(Itemized modification records)
━━━━━━
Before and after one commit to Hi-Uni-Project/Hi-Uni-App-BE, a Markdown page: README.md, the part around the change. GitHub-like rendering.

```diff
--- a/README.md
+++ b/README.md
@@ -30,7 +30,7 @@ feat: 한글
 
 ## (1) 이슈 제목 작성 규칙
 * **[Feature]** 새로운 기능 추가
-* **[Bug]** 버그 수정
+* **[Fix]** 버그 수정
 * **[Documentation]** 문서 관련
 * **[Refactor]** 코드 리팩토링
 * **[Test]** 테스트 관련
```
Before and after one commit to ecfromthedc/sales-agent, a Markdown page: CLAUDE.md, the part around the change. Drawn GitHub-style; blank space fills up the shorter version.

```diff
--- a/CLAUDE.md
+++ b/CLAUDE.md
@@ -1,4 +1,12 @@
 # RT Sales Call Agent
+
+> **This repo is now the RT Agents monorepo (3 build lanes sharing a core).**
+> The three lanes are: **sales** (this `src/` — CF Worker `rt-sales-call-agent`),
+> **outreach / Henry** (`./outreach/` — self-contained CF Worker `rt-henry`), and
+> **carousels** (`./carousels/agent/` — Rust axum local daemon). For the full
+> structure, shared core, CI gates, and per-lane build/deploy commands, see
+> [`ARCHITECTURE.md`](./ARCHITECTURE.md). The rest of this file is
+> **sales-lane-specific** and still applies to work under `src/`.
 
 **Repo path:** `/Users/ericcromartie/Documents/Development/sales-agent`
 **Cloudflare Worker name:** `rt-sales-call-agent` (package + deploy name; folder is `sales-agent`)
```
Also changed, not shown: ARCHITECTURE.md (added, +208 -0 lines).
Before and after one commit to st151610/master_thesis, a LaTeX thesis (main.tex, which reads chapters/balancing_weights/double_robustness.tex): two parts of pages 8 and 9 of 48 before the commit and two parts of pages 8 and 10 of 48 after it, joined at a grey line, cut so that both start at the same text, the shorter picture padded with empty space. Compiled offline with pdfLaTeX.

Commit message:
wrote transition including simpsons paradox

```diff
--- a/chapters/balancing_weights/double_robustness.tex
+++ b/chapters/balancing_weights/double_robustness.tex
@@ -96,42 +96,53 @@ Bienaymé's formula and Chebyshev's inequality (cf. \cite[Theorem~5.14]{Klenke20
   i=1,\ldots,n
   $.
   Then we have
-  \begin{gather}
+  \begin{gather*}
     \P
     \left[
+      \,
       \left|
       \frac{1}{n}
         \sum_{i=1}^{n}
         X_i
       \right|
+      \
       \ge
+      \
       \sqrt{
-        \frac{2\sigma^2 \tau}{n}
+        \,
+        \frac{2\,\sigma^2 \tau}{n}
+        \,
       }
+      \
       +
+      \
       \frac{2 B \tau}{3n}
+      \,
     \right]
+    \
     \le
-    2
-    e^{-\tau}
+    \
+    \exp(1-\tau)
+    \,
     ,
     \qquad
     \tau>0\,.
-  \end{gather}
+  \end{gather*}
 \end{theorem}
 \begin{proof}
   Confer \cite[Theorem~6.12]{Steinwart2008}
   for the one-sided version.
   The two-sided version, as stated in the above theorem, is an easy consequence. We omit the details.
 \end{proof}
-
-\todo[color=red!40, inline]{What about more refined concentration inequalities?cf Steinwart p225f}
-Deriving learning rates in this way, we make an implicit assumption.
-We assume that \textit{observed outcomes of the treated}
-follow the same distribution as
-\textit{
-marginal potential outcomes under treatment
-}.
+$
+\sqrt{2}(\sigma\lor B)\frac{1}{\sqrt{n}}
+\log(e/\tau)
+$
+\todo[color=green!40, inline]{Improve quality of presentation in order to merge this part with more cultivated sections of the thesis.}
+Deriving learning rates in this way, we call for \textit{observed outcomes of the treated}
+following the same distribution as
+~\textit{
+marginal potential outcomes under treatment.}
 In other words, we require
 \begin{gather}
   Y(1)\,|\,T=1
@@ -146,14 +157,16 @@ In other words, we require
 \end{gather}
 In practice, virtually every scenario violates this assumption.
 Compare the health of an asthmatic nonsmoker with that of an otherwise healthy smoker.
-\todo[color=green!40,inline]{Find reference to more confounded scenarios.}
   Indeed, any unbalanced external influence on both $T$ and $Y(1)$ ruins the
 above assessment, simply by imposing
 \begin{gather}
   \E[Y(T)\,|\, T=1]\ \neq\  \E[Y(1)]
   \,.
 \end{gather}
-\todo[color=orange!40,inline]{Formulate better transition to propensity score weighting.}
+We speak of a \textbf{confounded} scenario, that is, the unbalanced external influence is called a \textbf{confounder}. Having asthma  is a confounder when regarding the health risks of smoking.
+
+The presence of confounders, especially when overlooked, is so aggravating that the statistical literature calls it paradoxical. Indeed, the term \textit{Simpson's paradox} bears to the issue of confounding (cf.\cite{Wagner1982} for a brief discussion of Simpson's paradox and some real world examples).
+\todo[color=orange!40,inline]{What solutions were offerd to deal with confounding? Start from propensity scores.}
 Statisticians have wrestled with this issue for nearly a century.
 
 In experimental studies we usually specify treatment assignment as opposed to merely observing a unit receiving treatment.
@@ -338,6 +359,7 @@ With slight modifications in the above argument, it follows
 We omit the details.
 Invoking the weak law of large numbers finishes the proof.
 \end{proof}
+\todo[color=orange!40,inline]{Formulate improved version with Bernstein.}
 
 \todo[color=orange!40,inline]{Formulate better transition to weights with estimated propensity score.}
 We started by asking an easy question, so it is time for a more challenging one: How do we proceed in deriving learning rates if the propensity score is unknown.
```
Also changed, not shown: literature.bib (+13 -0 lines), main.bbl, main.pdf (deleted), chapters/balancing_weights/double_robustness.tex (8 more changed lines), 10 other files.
━━━━━━
» **Activity**:
A verbatim output of all the data above is needed.

» **Answer space**:
Before and after one commit to Hi-Uni-Project/Hi-Uni-App-BE, a Markdown page: README.md, the part around the change. GitHub-like rendering.

```diff
--- a/README.md
+++ b/README.md
@@ -30,7 +30,7 @@ feat: 한글
 
 ## (1) 이슈 제목 작성 규칙
 * **[Feature]** 새로운 기능 추가
-* **[Bug]** 버그 수정
+* **[Fix]** 버그 수정
 * **[Documentation]** 문서 관련
 * **[Refactor]** 코드 리팩토링
 * **[Test]** 테스트 관련
```
Before and after one commit to ecfromthedc/sales-agent, a Markdown page: CLAUDE.md, the part around the change. Drawn GitHub-style; blank space fills up the shorter version.

```diff
--- a/CLAUDE.md
+++ b/CLAUDE.md
@@ -1,4 +1,12 @@
 # RT Sales Call Agent
+
+> **This repo is now the RT Agents monorepo (3 build lanes sharing a core).**
+> The three lanes are: **sales** (this `src/` — CF Worker `rt-sales-call-agent`),
+> **outreach / Henry** (`./outreach/` — self-contained CF Worker `rt-henry`), and
+> **carousels** (`./carousels/agent/` — Rust axum local daemon). For the full
+> structure, shared core, CI gates, and per-lane build/deploy commands, see
+> [`ARCHITECTURE.md`](./ARCHITECTURE.md). The rest of this file is
+> **sales-lane-specific** and still applies to work under `src/`.
 
 **Repo path:** `/Users/ericcromartie/Documents/Development/sales-agent`
 **Cloudflare Worker name:** `rt-sales-call-agent` (package + deploy name; folder is `sales-agent`)
```
Also changed, not shown: ARCHITECTURE.md (added, +208 -0 lines).
Before and after one commit to st151610/master_thesis, a LaTeX thesis (main.tex, which reads chapters/balancing_weights/double_robustness.tex): two parts of pages 8 and 9 of 48 before the commit and two parts of pages 8 and 10 of 48 after it, joined at a grey line, cut so that both start at the same text, the shorter picture padded with empty space. Compiled offline with pdfLaTeX.

Commit message:
wrote transition including simpsons paradox

```diff
--- a/chapters/balancing_weights/double_robustness.tex
+++ b/chapters/balancing_weights/double_robustness.tex
@@ -96,42 +96,53 @@ Bienaymé's formula and Chebyshev's inequality (cf. \cite[Theorem~5.14]{Klenke20
   i=1,\ldots,n
   $.
   Then we have
-  \begin{gather}
+  \begin{gather*}
     \P
     \left[
+      \,
       \left|
       \frac{1}{n}
         \sum_{i=1}^{n}
         X_i
       \right|
+      \
       \ge
+      \
       \sqrt{
-        \frac{2\sigma^2 \tau}{n}
+        \,
+        \frac{2\,\sigma^2 \tau}{n}
+        \,
       }
+      \
       +
+      \
       \frac{2 B \tau}{3n}
+      \,
     \right]
+    \
     \le
-    2
-    e^{-\tau}
+    \
+    \exp(1-\tau)
+    \,
     ,
     \qquad
     \tau>0\,.
-  \end{gather}
+  \end{gather*}
 \end{theorem}
 \begin{proof}
   Confer \cite[Theorem~6.12]{Steinwart2008}
   for the one-sided version.
   The two-sided version, as stated in the above theorem, is an easy consequence. We omit the details.
 \end{proof}
-
-\todo[color=red!40, inline]{What about more refined concentration inequalities?cf Steinwart p225f}
-Deriving learning rates in this way, we make an implicit assumption.
-We assume that \textit{observed outcomes of the treated}
-follow the same distribution as
-\textit{
-marginal potential outcomes under treatment
-}.
+$
+\sqrt{2}(\sigma\lor B)\frac{1}{\sqrt{n}}
+\log(e/\tau)
+$
+\todo[color=green!40, inline]{Improve quality of presentation in order to merge this part with more cultivated sections of the thesis.}
+Deriving learning rates in this way, we call for \textit{observed outcomes of the treated}
+following the same distribution as
+~\textit{
+marginal potential outcomes under treatment.}
 In other words, we require
 \begin{gather}
   Y(1)\,|\,T=1
@@ -146,14 +157,16 @@ In other words, we require
 \end{gather}
 In practice, virtually every scenario violates this assumption.
 Compare the health of an asthmatic nonsmoker with that of an otherwise healthy smoker.
-\todo[color=green!40,inline]{Find reference to more confounded scenarios.}
   Indeed, any unbalanced external influence on both $T$ and $Y(1)$ ruins the
 above assessment, simply by imposing
 \begin{gather}
   \E[Y(T)\,|\, T=1]\ \neq\  \E[Y(1)]
   \,.
 \end{gather}
-\todo[color=orange!40,inline]{Formulate better transition to propensity score weighting.}
+We speak of a \textbf{confounded} scenario, that is, the unbalanced external influence is called a \textbf{confounder}. Having asthma  is a confounder when regarding the health risks of smoking.
+
+The presence of confounders, especially when overlooked, is so aggravating that the statistical literature calls it paradoxical. Indeed, the term \textit{Simpson's paradox} bears to the issue of confounding (cf.\cite{Wagner1982} for a brief discussion of Simpson's paradox and some real world examples).
+\todo[color=orange!40,inline]{What solutions were offerd to deal with confounding? Start from propensity scores.}
 Statisticians have wrestled with this issue for nearly a century.
 
 In experimental studies we usually specify treatment assignment as opposed to merely observing a unit receiving treatment.
@@ -338,6 +359,7 @@ With slight modifications in the above argument, it follows
 We omit the details.
 Invoking the weak law of large numbers finishes the proof.
 \end{proof}
+\todo[color=orange!40,inline]{Formulate improved version with Bernstein.}
 
 \todo[color=orange!40,inline]{Formulate better transition to weights with estimated propensity score.}
 We started by asking an easy question, so it is time for a more challenging one: How do we proceed in deriving learning rates if the propensity score is unknown.
```
Also changed, not shown: literature.bib (+13 -0 lines), main.bbl, main.pdf (deleted), chapters/balancing_weights/double_robustness.tex (8 more changed lines), 10 other files.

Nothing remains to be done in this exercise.